In Chapter 5 I present a novel series of solutions for envelopes of TŻOs which, while qualitatively similar to those of the canonical TŻO models that I discussed in Chapter 2, differ in a few key ways. The solutions resemble the canonical supergiant-like solutions, dominated by nuclear burning, even for masses that admit a giant-like solution, dominated by accretion on to the neutron core, in these earlier models. I have investigated the thermodynamic consistency of these models and how robust the qualitative structure of the solutions is to changing accretion rates and other boundary conditions. I found that our use of revised, updated tables of thermal neutrino loss rates compared those used in the canonical work serves to explain the majority of the structural differences between our models. I also present a series of hybrid-AGB models, in which the core exists in a state between that of a neutron star and a white dwarf, and is modelled in full. Anomalous surface chemical abundances in these models indicate a method by which TŻOs could be identified observationally.

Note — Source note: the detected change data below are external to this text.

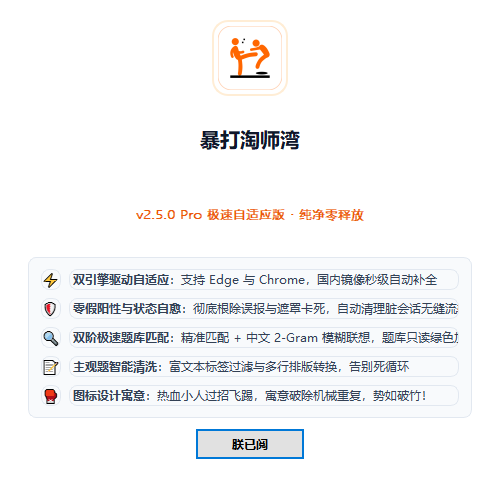
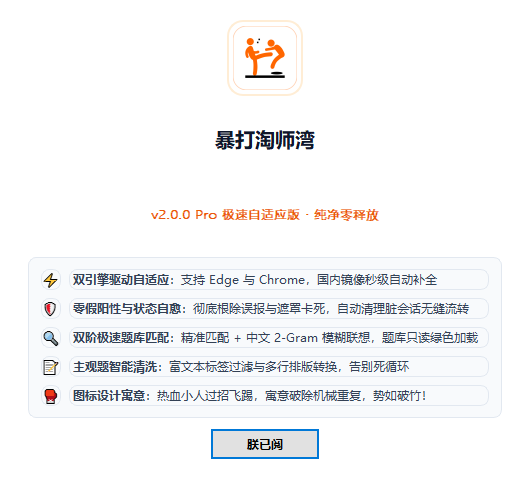
fix: 去除窗口标题中的Selenium，统一全工程版本号为v2.0.0 Pro

diff --git a/styles.py b/styles.py
@@ -8,7 +8,7 @@ from PyQt5.QtWidgets import (QFrame, QLabel, QVBoxLayout, QHBoxLayout, QStyledIt
                              QStyle, QDialog, QPushButton, QWidget)
 from PyQt5.QtCore import Qt, QRectF, QSize
 from PyQt5.QtGui import QColor, QPainter, QBrush, QPen, QFont, QPainterPath, QPixmap, QIcon
-from config import get_resource_path
+from config import get_resource_path, APP_VERSION
 import os
 
 # 现代化调色板
@@ -648,7 +648,7 @@ class AboutDialog(QDialog):
         title_label.setStyleSheet("color: #0f172a;")
         layout.addWidget(title_label)
         
-        version_label = QLabel("v2.5.0 Pro 极速自适应版 · 纯净零释放")
+        version_label = QLabel(f"{APP_VERSION} 极速自适应版 · 纯净零释放")
         version_label.setFont(QFont("Microsoft YaHei", 9, QFont.Medium))
         version_label.setAlignment(Qt.AlignCenter)
         version_label.setStyleSheet("color: #ea580c;")

diff --git a/config.py b/config.py
@@ -143,9 +143,11 @@ XPATHS = {
     "back_button": "//a[contains(text(), '返回')]|//button[contains(text(), '返回')]|//button[@onclick='goBack()']|//a[@onclick='goBack()']"
 }
 
-# UI配置
+# 应用版本与标题配置
+APP_VERSION = "v2.0.0 Pro"
+
 UI_CONFIG = {
-    "window_title": "Selenium暴打淘师湾作业网",
+    "window_title": "暴打淘师湾作业网",
     "window_geometry": (100, 100, 1040, 700),  # 现代化工作台宽屏分辨率
     "global_font_family": "Microsoft YaHei, PingFang SC, Helvetica Neue, Arial, sans-serif"
 }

In Chapter 6, I investigate the structure and evolution of super-Chandrasekhar mass B-WDs, finding that solutions do exist at masses above the Chandrasekhar mass, given a sufficiently large magnetic field permeating the object. I also present a modified field prescription that addresses an issue regarding non-physical current sheaths in the B-WDs, by means of a saturation radius. This was shown to replicate the previous results and suggests that highly magnetized supermassive white dwarfs could indeed serve as progenitors for overly luminous Type Ia supernovae.

In Chapter 7 I summarize the content of this dissertation, contextualising and expanding upon the results and providing a short review of possible future avenues for related research.





Tout, Christopher
Żytkow, Anna


exotic stars, nuclear astrophysics, numerical modelling, stellar evolution


Doctor of Philosophy (PhD)

Awarding Institution

University of Cambridge
STFC (2277612)
Science and Technology Facilities Council (2277612)